“Tiger Meat” Remains A Holiday NO Ho Ho! | FoodSafety.gov
“Tiger Meat” Remains A Holiday NO Ho Ho!
Dec 19, 2016
Call it “tiger meat,” cannibal sandwich, or steak tartar. Whatever the name, eating raw meat is dangerous. Often prepared as a holiday hors d'oeuvre, “tiger meat” is prepared by mixing raw ground beef and raw eggs with other seasoning to serve on a cracker. Though the practice is waning, many communities keeping the tradition alive are placing themselves at risk to contract a foodborne illness.
We recommend cooking all ground meat to 160 °F. Eating raw meat is never safe because of bacteria and pathogens that could be present in the meat. Oftentimes, people think that grinding their own whole cuts of beef is a safer alternative. It is not.
Simply put, eating raw or undercooked ground beef or eggs poses a health risk to healthy individuals and an even greater health risk for people with weakened immune systems. Individuals at increased risk include pregnant women, young children, and people living with cancer, HIV/AIDS, diabetes, or autoimmune disorders.
To be sure that all bacteria are destroyed, cook all dishes containing ground beef to 160 °F. The only way to tell if the temperature is right is with a food thermometer.
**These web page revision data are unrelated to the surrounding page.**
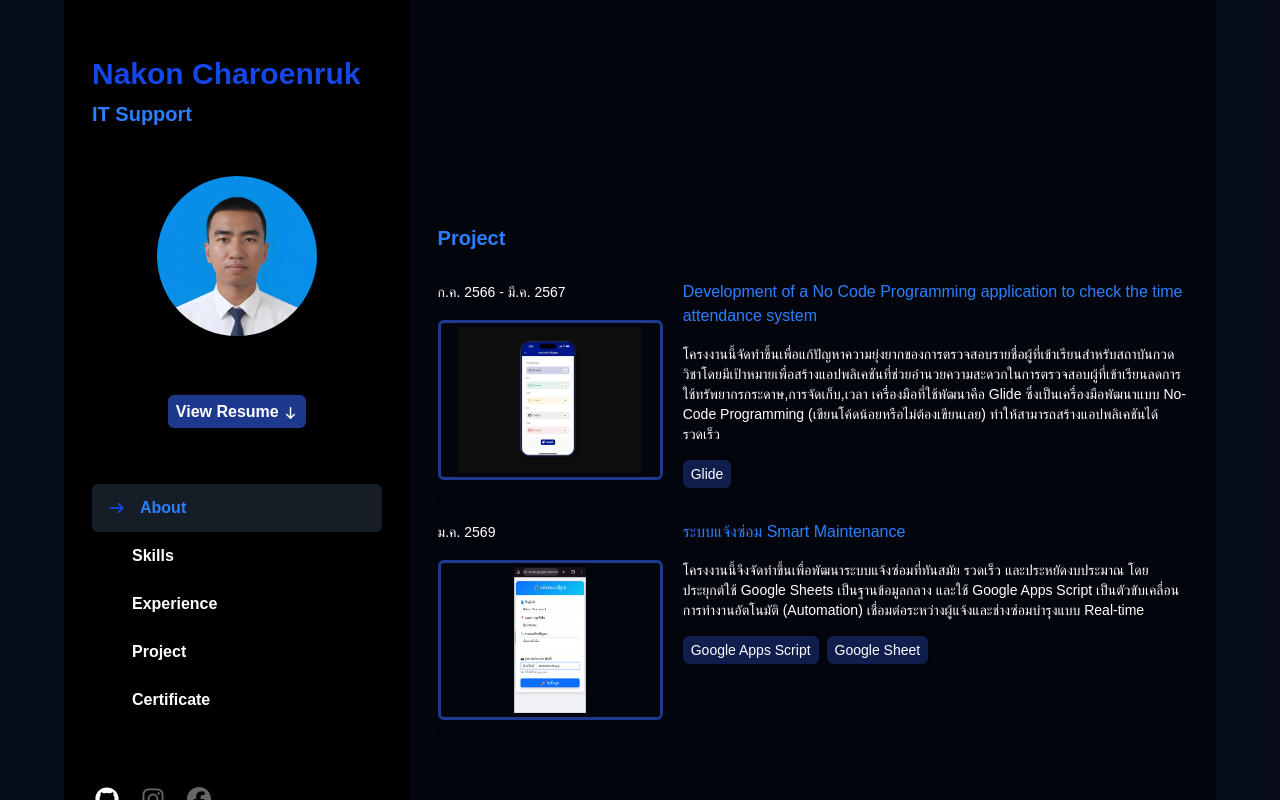
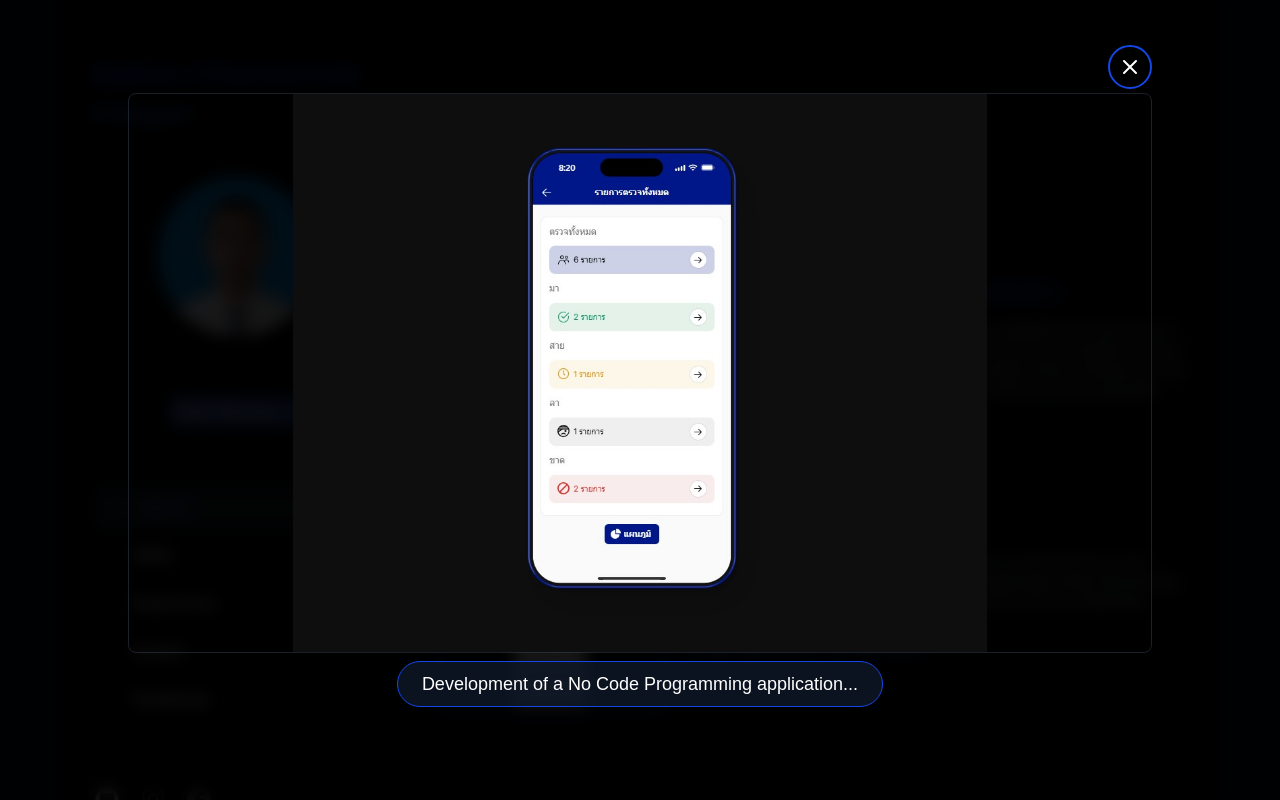
Before and after one commit to nakonc98-create/my-portfolio, a React (Vite) app: page / in a window 1280 px wide. Both pictures are taken after a click on the element 550 px from the left and 1824 px from the top of the page. Shown: the part 1424-2224 px from the top of the page. Built offline with nearby package versions, Linux system fonts and the light colour scheme.

Commit message:
Edit Project Part

```diff
--- a/src/components/ContentContainer.jsx
+++ b/src/components/ContentContainer.jsx
@@ -1,3 +1,4 @@
+import { useState, useEffect } from "react";
 import Date from "./Date";
 import Description from "./Description";
 import Material from "./Material";
@@ -7,6 +8,53 @@ import Title from "./Title";
 
 const ContentContainer = (props) => {
   const SECTION_ID = `${props.title}-section`;
+  const [selectedItem, setSelectedItem] = useState(null);
+  const [currentImageIndex, setCurrentImageIndex] = useState(0); // State เก็บ index ของรูปปัจจุบัน
+
+  const closeModal = () => {
+    setSelectedItem(null);
+    setCurrentImageIndex(0); // รีเซ็ต index เมื่อปิด
+  };
+
+  // ฟังก์ชันเลื่อนรูป
+  const nextImage = (e) => {
+    e.stopPropagation();
+    if (selectedItem && selectedItem.pictures.length > 1) {
+      setCurrentImageIndex((prev) => (prev + 1) % selectedItem.pictures.length);
+    }
+  };
+
+  const prevImage = (e) => {
+    e.stopPropagation();
+    if (selectedItem && selectedItem.pictures.length > 1) {
+      setCurrentImageIndex((prev) =>
+        prev === 0 ? selectedItem.pictures.length - 1 : prev - 1
+      );
+    }
+  };
+
+  useEffect(() => {
+    const handleKeyDown = (e) => {
+      if (e.key === "Escape") closeModal();
+      // เพิ่มคีย์ลัดลูกศรซ้ายขวา
+      if (selectedItem) {
+        if (e.key === "ArrowRight") nextImage(e);
+        if (e.key === "ArrowLeft") prevImage(e);
+      }
+    };
+
+    if (selectedItem) {
+      document.body.style.overflow = "hidden";
+      window.addEventListener("keydown", handleKeyDown);
+    } else {
+      document.body.style.overflow = "auto";
+    }
+
+    return () => {
+      document.body.style.overflow = "auto";
+      window.removeEventListener("keydown", handleKeyDown);
+    };
+  }, [selectedItem, currentImageIndex]); // เพิ่ม dependency เพื่อให้ state อัปเดตถูกต้อง
 
   return (
     <div id={SECTION_ID} className="scroll-m-14">
@@ -20,7 +68,20 @@ const ContentContainer = (props) => {
         >
           <div className="flex flex-col gap-y-4">
             <Date value={e.duration} />
-            <Picture value={e.picture} title={e.title} />
+            {/* ในหน้า list แสดงเฉพาะรูปแรก (รูปปก) */}
+            <div
+              onClick={() =>
+                e.pictures && e.pictures.length > 0 && setSelectedItem(e)
+              }
+              className={
+                e.pictures && e.pictures.length > 0 ? "cursor-pointer" : ""
+              }
+            >
+              <Picture
+                value={e.pictures ? e.pictures[0] : null}
+                title={e.title}
+              />
+            </div>
           </div>
           <div className="flex flex-col gap-y-4 mt-2 md:mt-0 md:ml-5">
             <Title value={e.title} />
@@ -30,6 +91,105 @@ const ContentContainer = (props) => {
           </div>
         </div>
       ))}
+
+      {/* MODAL IMAGE SLIDER */}
+      {selectedItem && selectedItem.pictures && (
+        <div
+          className="fixed inset-0 z-100 flex items-center justify-center bg-black/90 backdrop-blur-sm p-2 md:p-4 animate-fadeIn"
+          onClick={closeModal}
+        >
+          <div
+            className="relative w-full max-w-5xl max-h-[95vh] flex flex-col items-center group" // เพิ่ม group เพื่อโชว์ปุ่มเมื่อ hover
+            onClick={(e) => e.stopPropagation()}
+          >
+            {/* Close Button */}
+            <button
+              className="absolute top-2 right-2 md:-top-12 md:right-0 z-50 bg-black/50 border-2 border-blue-700 text-white rounded-full p-2 hover:bg-red-500 transition"
+              onClick={closeModal}
+            >
+              <svg
+                xmlns="http://www.w3.org/2000/svg"
+                fill="none"
+                viewBox="0 0 24 24"
+                strokeWidth={2}
+                stroke="currentColor"
+                className="w-6 h-6"
+              >
+                <path
+                  strokeLinecap="round"
+                  strokeLinejoin="round"
+                  d="M6 18L18 6M6 6l12 12"
+                />
+              </svg>
+            </button>
+
+            {/* Previous Button (Show only if > 1 image) */}
+            {selectedItem.pictures.length > 1 && (
+              <button
+                className="absolute left-2 top-1/2 -translate-y-1/2 z-50 bg-black/50 hover:bg-blue-600 text-white p-3 rounded-full transition md:opacity-0 md:group-hover:opacity-100"
+                onClick={prevImage}
+              >
+                <svg
+                  xmlns="http://www.w3.org/2000/svg"
+                  fill="none"
+                  viewBox="0 0 24 24"
+                  strokeWidth={2.5}
+                  stroke="currentColor"
+                  className="w-6 h-6"
+                >
+                  <path
+                    strokeLinecap="round"
+                    strokeLinejoin="round"
+                    d="M15.75 19.5L8.25 12l7.5-7.5"
+                  />
+                </svg>
+              </button>
+            )}
+
+            {/* Main Image */}
+            <img
+              className="w-full h-auto max-h-[70vh] object-contain rounded-lg shadow-2xl border border-gray-700/50 animate-zoomIn transition-all duration-300"
+              src={selectedItem.pictures[currentImageIndex]}
+              alt={`${selectedItem.title} ${currentImageIndex + 1}`}
+            />
+
+            {/* Next Button (Show only if > 1 image) */}
+            {selectedItem.pictures.length > 1 && (
+              <button
+                className="absolute right-2 top-1/2 -translate-y-1/2 z-50 bg-black/50 hover:bg-blue-600 text-white p-3 rounded-full transition md:opacity-0 md:group-hover:opacity-100"
+                onClick={nextImage}
+              >
+                <svg
+                  xmlns="http://www.w3.org/2000/svg"
+                  fill="none"
+                  viewBox="0 0 24 24"
+                  strokeWidth={2.5}
+                  stroke="currentColor"
+                  className="w-6 h-6"
+                >
+                  <path
+                    strokeLinecap="round"
+                    strokeLinejoin="round"
+                    d="M8.25 4.5l7.5 7.5-7.5 7.5"
+                  />
+                </svg>
+              </button>
+            )}
+
+            {/* Image Counter Indicator */}
+            {selectedItem.pictures.length > 1 && (
+              <div className="absolute -top-10 bg-blue-900/50 text-white px-3 py-1 rounded-full text-sm">
+                {currentImageIndex + 1} / {selectedItem.pictures.length}
+              </div>
+            )}
+
+            {/* Title */}
+            <div className="mt-2 text-white text-sm md:text-lg font-medium bg-gray-900/80 px-4 py-1 md:px-6 md:py-2 rounded-full border border-blue-700 animate-fadeIn text-center">
+              {selectedItem.title}
+            </div>
+          </div>
+        </div>
+      )}
     </div>
   );
 };
--- a/src/contents/project.jsx
+++ b/src/contents/project.jsx
@@ -1,17 +1,29 @@
 import { faGithub, faYoutube } from "@fortawesome/free-brands-svg-icons";
 import { faFileLines } from "@fortawesome/free-regular-svg-icons";
 import { faGlobe } from "@fortawesome/free-solid-svg-icons";
-import pic1 from "../assets/project1/Example.jpg";
-import pic2 from "../assets/project2/Screenshot_2026-02-12-21-13-14-521_com.android.chrome_1.png";
+
+// 1. ใช้ import.meta.glob ดึงรูปทั้งหมดจากโฟลเดอร์ (eager: true คือโหลดทันที)
+// หมายเหตุ: ตรวจสอบ path โฟลเดอร์ให้ถูกต้องตามโครงสร้างไฟล์จริงของคุณ
+const project1Images = import.meta.glob(
+  "../assets/project1/*.{png,jpg,jpeg,svg}",
+  { eager: true, import: "default" }
+);
+const project2Images = import.meta.glob(
+  "../assets/project2/*.{png,jpg,jpeg,svg}",
+  { eager: true, import: "default" }
+);
+
+// ฟังก์ชันช่วยแปลง Object ที่ได้จาก glob ให้เป็น Array ของ URL รูปภาพ
+const getImages = (imagesObj) => Object.values(imagesObj);
 
 export const title = "Project";
 export const data = [
   {
     id: 1,
-    title:
-      "Development of a No Code Programming application to check the time attendance system",
+    title: "Development of a No Code Programming application...",
     duration: "ก.ค. 2566 - มี.ค. 2567",
-    picture: pic1,
+    // 2. เปลี่ยนจาก picture เดี่ยว เป็น pictures (Array)
+    pictures: getImages(project1Images),
     description:
       "โครงงานนี้จัดทำขึ้นเพื่อแก้ปัญหาความยุ่งยากของการตรวจสอบรายชื่อผู้ที่เข้าเรียนสำหรับสถาบันกวดวิชาโดยมีเป้าหมายเพื่อสร้างแอปพลิเคชันที่ช่วยอำนวยความสะดวกในการตรวจสอบผู้ที่เข้าเรียนลดการใช้ทรัพยากรกระดาษ,การจัดเก็บ,เวลา เครื่องมือที่ใช้พัฒนาคือ Glide ซึ่งเป็นเครื่องมือพัฒนาแบบ No-Code Programming (เขียนโค้ดน้อยหรือไม่ต้องเขียนเลย) ทำให้สามารถสร้างแอปพลิเคชันได้รวดเร็ว",
     skill: ["Glide"],
@@ -26,7 +38,8 @@ export const data = [
     id: 2,
     title: "ระบบแจ้งซ่อม Smart Maintenance",
     duration: "ม.ค. 2569",
-    picture: pic2,
+    // ใช้รูปจากโฟลเดอร์ project2
+    pictures: getImages(project2Images),
     description:
       "โครงงานนี้จึงจัดทำขึ้นเพื่อพัฒนาระบบแจ้งซ่อมที่ทันสมัย รวดเร็ว และประหยัดงบประมาณ โดยประยุกต์ใช้ Google Sheets เป็นฐานข้อมูลกลาง และใช้ Google Apps Script เป็นตัวขับเคลื่อนการทำงานอัตโนมัติ (Automation) เชื่อมต่อระหว่างผู้แจ้งและช่างซ่อมบำรุงแบบ Real-time",
     skill: ["Google Apps Script", "Google Sheet"],
```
Color is not an accurate indicator that ground beef is fully cooked.
Traditions have a special place in holiday celebrations, but make sure you aren’t putting loved ones at risk.